Plasma and lipoprotein lipid peroxidation in humans on sunflower and rapeseed oil diets.Lipids. 1995 Jun; 30(6):485-92.L

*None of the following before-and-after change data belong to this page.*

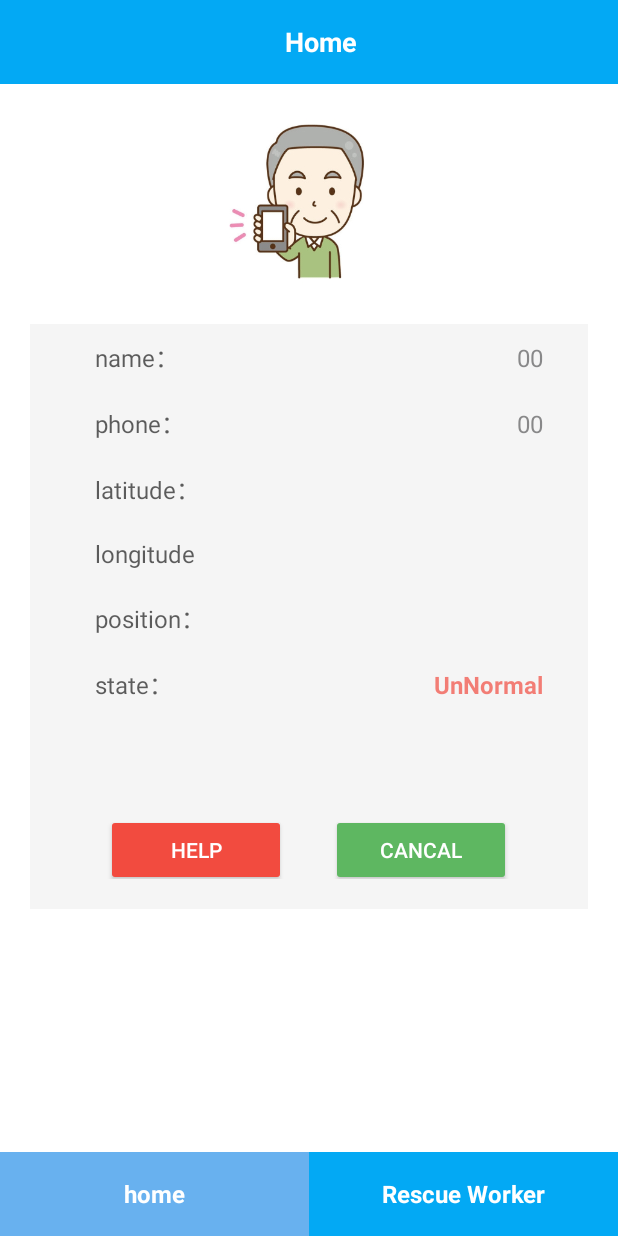
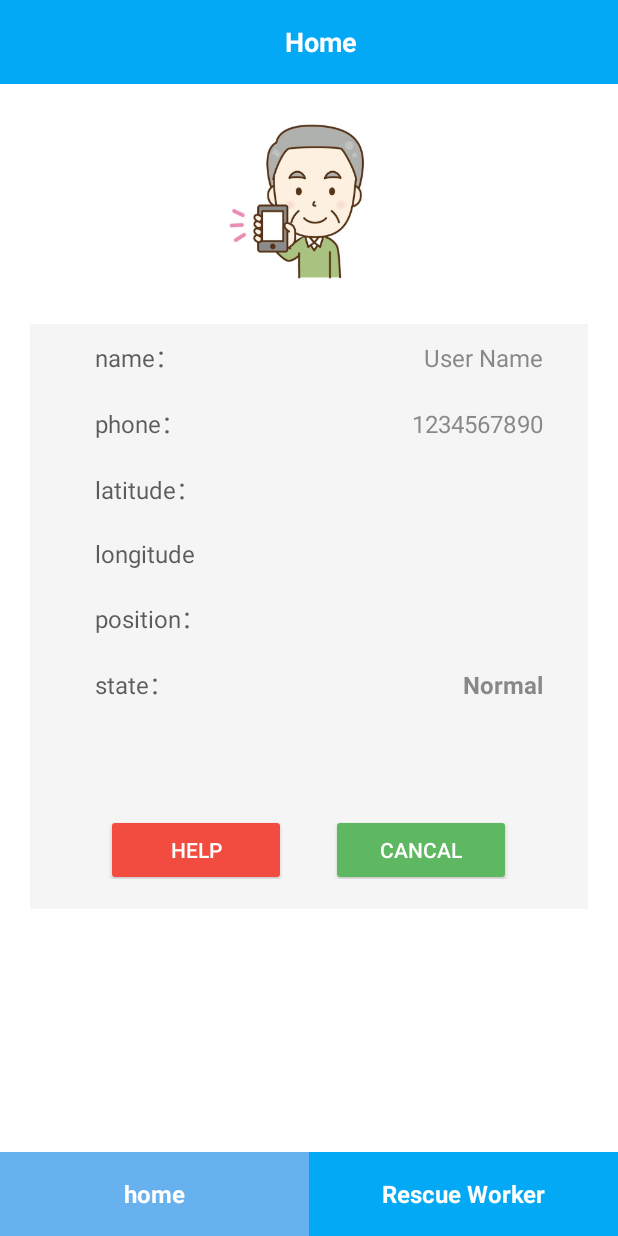
Before and after one commit to Zqin0606/Mobile-Software-Project---Fall-Detection, an Android app: the HomeFragment screen opened directly, with no data from a screen before it, on a phone screen of 412 x 824 dp. Run offline under Robolectric (Android 15) with nearby library versions, the phone set to English and light mode, and no system bars.

Commit message:
Fix bug in ToLocation and debugging sensor and location status

```diff
--- a/app/src/main/java/com/example/oldersafe/fragment/HomeFragment.java
+++ b/app/src/main/java/com/example/oldersafe/fragment/HomeFragment.java
@@ -1,6 +1,5 @@
 package com.example.oldersafe.fragment;
 
-import android.Manifest;
 import android.content.Context;
 import android.content.Intent;
 import android.content.pm.PackageManager;
@@ -8,8 +7,6 @@ import android.hardware.Sensor;
 import android.hardware.SensorEvent;
 import android.hardware.SensorEventListener;
 import android.hardware.SensorManager;
-import android.location.Location;
-import android.location.LocationListener;
 import android.location.LocationManager;
 import android.os.Bundle;
 
@@ -18,74 +15,22 @@ import androidx.annotation.Nullable;
 import androidx.core.app.ActivityCompat;
 import androidx.fragment.app.Fragment;
 
-import android.os.CountDownTimer;
-import android.provider.Settings;
-import android.telephony.SmsManager;
+import android.util.Log;
 import android.view.LayoutInflater;
 import android.view.View;
 import android.view.ViewGroup;
 import android.widget.Button;
-import android.widget.ImageView;
 import android.widget.TextView;
-import android.widget.Toast;
 
 import com.example.oldersafe.R;
-import com.example.oldersafe.config.Constants;
-import com.example.oldersafe.config.SharedPreferencesUtils;
-import com.example.oldersafe.database.DBDao;
-import com.google.android.gms.common.ConnectionResult;
-import com.google.android.gms.common.api.GoogleApiClient;
-import com.google.android.gms.location.FusedLocationProviderClient;
-import com.google.android.gms.location.LocationCallback;
-import com.google.android.gms.location.LocationRequest;
-import com.google.android.gms.location.LocationResult;
-import com.google.android.gms.location.LocationServices;
 
-import java.util.ArrayList;
-import java.util.Map;
+public class HomeFragment extends Fragment implements SensorEventListener {
 
-/**
- * A simple {@link Fragment} subclass.
- * Use the {@link HomeFragment#newInstance} factory method to
- * create an instance of this fragment.
- */
-public class HomeFragment extends Fragment implements SensorEventListener,GoogleApiClient.ConnectionCallbacks, GoogleApiClient.OnConnectionFailedListener {
-    // the fragment initialization parameters, e.g. ARG_ITEM_NUMBER
-    private static final String ARG_PARAM1 = "param1";
-    private static final String ARG_PARAM2 = "param2";
-
-    private String mParam1;
-    private String mParam2;
-
-    public HomeFragment() {
-        // Required empty public constructor
-    }
-
-    /**
-     * Use this factory method to create a new instance of
-     * this fragment using the provided parameters.
-     *
-     * @param param1 Parameter 1.
-     * @param param2 Parameter 2.
-     * @return A new instance of fragment HomeFragment.
-     */
-    public static HomeFragment newInstance(String param1, String param2) {
-        HomeFragment fragment = new HomeFragment();
-        Bundle args = new Bundle();
-        args.putString(ARG_PARAM1, param1);
-        args.putString(ARG_PARAM2, param2);
-        fragment.setArguments(args);
-        return fragment;
-    }
-
-    @Override
-    public void onCreate(Bundle savedInstanceState) {
-        super.onCreate(savedInstanceState);
-        if (getArguments() != null) {
-            mParam1 = getArguments().getString(ARG_PARAM1);
-            mParam2 = getArguments().getString(ARG_PARAM2);
-        }
-    }
+    TextView state, name, phone;
+    Button help, cancal;
+    SensorManager sensorManager;
+    Sensor accelerometer;
+    double latitude, longitude;
 
     @Override
     public View onCreateView(LayoutInflater inflater, ViewGroup container,
@@ -99,6 +44,22 @@ public class HomeFragment extends Fragment implements SensorEventListener,Google
         super.onActivityCreated(savedInstanceState);
         initView();
         isStart();
+        initSensor();
+    }
+
+    private void initView() {
+        state = getActivity().findViewById(R.id.state);
+        name = getActivity().findViewById(R.id.name);
+        phone = getActivity().findViewById(R.id.phone);
+        help = getActivity().findViewById(R.id.help);
+        cancal = getActivity().findViewById(R.id.cancal);
+
+        String state_ = "Normal";  // Placeholder
+        state.setText(state_);
+        name.setText("User Name");
+        phone.setText("1234567890");
+
+        Log.d("HomeFragment", "Initialized view with state: " + state_);
     }
 
     private void isStart() {
@@ -111,90 +72,31 @@ public class HomeFragment extends Fragment implements SensorEventListener,Google
             Intent intent = new Intent(Settings.ACTION_LOCATION_SOURCE_SETTINGS);
             startActivity(intent);
         }
+
+        Log.d("HomeFragment", "GPS enabled: " + isGpsEnabled + ", Network enabled: " + isNetworkEnabled);
     }
 
-    TextView state;
-    TextView name;
-    TextView phone;
-    TextView position;
-    TextView lat;
-    TextView longg;
-    Button help;
-    Button cancal;
-    double latitude;
-    double longitude;
-    private FusedLocationProviderClient fusedLocationClient;
-    private void  initView() {
+    private void initSensor() {
+        sensorManager = (SensorManager) getActivity().getSystemService(Context.SENSOR_SERVICE);
+        accelerometer = sensorManager.getDefaultSensor(Sensor.TYPE_ACCELEROMETER);
+        sensorManager.registerListener(this, accelerometer, SensorManager.SENSOR_DELAY_NORMAL);
 
-        state = getActivity().findViewById(R.id.state);
-        name = getActivity().findViewById(R.id.name);
-        phone = getActivity().findViewById(R.id.phone);
-        position = getActivity().findViewById(R.id.position);
-        help = getActivity().findViewById(R.id.help);
-        cancal = getActivity().findViewById(R.id.cancal);
-        lat = getActivity().findViewById(R.id.lat);
-        longg = getActivity().findViewById(R.id.longg);
-        final String state_ = (String) SharedPreferencesUtils.getParam(getContext(), Constants.State, "00");
-        String name_ = (String) SharedPreferencesUtils.getParam(getContext(), Constants.User_Name, "00");
-        String phone_ = (String) SharedPreferencesUtils.getParam(getContext(), Constants.Phone, "00");
-
-        if (state_.equals("1")) {
-            state.setText("Normal");
-            state.setTextColor(getResources().getColor(R.color.green));
-        } else {
-            state.setText("UnNormal");
-            state.setTextColor(getResources().getColor(R.color.red));
-            help.setVisibility(View.VISIBLE);
-            cancal.setVisibility(View.VISIBLE);
-        }
-
-        name.setText(name_);
-        phone.setText(phone_);
-
-
-    }
-
-    private GoogleApiClient mGoogleApiClient;
-
-    public void initMap() {
-
-    }
-
-    @Override
-    public void onStart() {
-        super.onStart();
-
-
-    }
-
-    @Override
-    public void onStop() {
-        super.onStop();
-
-    }
-
-    @Override
-    public void onConnected(@Nullable Bundle bundle) {
-        //LocationServices.FusedLocationApi.requestLocationUpdates(mGoogleApiClient, LocationRequest.create(), getActivity());
-    }
-
-    @Override
-    public void onConnectionSuspended(int i) {
-
-    }
-
-    @Override
-    public void onConnectionFailed(@NonNull ConnectionResult connectionResult) {
-
+        // Log sensor initialization
+        Log.d("HomeFragment", "Accelerometer initialized.");
     }
 
     @Override
     public void onSensorChanged(SensorEvent event) {
-
+        if (event.sensor.getType() == Sensor.TYPE_ACCELEROMETER) {
+            float x = event.values[0];
+            float y = event.values[1];
+            float z = event.values[2];
+            Log.d("SensorEvent", "x: " + x + ", y: " + y + ", z: " + z);
+        }
     }
 
     @Override
     public void onAccuracyChanged(Sensor sensor, int accuracy) {
-
+        // Not implemented
     }
 }
```
Also changed, not shown: app/src/main/java/com/example/oldersafe/config/ToLocation.java (+15 -3 lines).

The effects of natural mixed diets on lipid peroxidation were investigated in humans. In the first study, 59 subjects were fed a rapeseed oil-based diet rich in monounsaturated fatty acids (MUFA) and a sunflower oil-based diet rich in polyunsaturated fatty acids (PUFA) in a cross-over manner for three and a half weeks. The lipid peroxidation products in plasma were determined by measuring conjugated dienes and malondialdehyde (MDA). In a second study, plasma thiobarbituric acid reactive substances (TBARS), lipid hydroperoxides, and the susceptibility of very low density lipoprotein+low-density lipoprotein (LDL) to in vitro oxidation were measured from subjects fed similar MUFA and PUFA diets for six weeks diets. No significant differences in plasma MDA or conjugated diene concentrations were found after the rapeseed oil diet or the sunflower oil diet in Study 1. In the second study, a small but significant decrease (P < 0.05) in both lipid hydroperoxides and TBARS was observed in the LDL fraction after the sunflower oil diet. The in vitro oxidation gave opposite results, showing increased oxidation after the sunflower oil diet. Despite a high intake of alpha-tocopherol during the oil periods, no increase in plasma alpha-tocopherol was noticed in either study. The results suggest that moderate changes in the fatty acid composition in the Western-type diet may be adequate to affect lipoprotein susceptibility to oxidation in vitro, but there is considerable disparity with some indices of in vivo lipid peroxidation.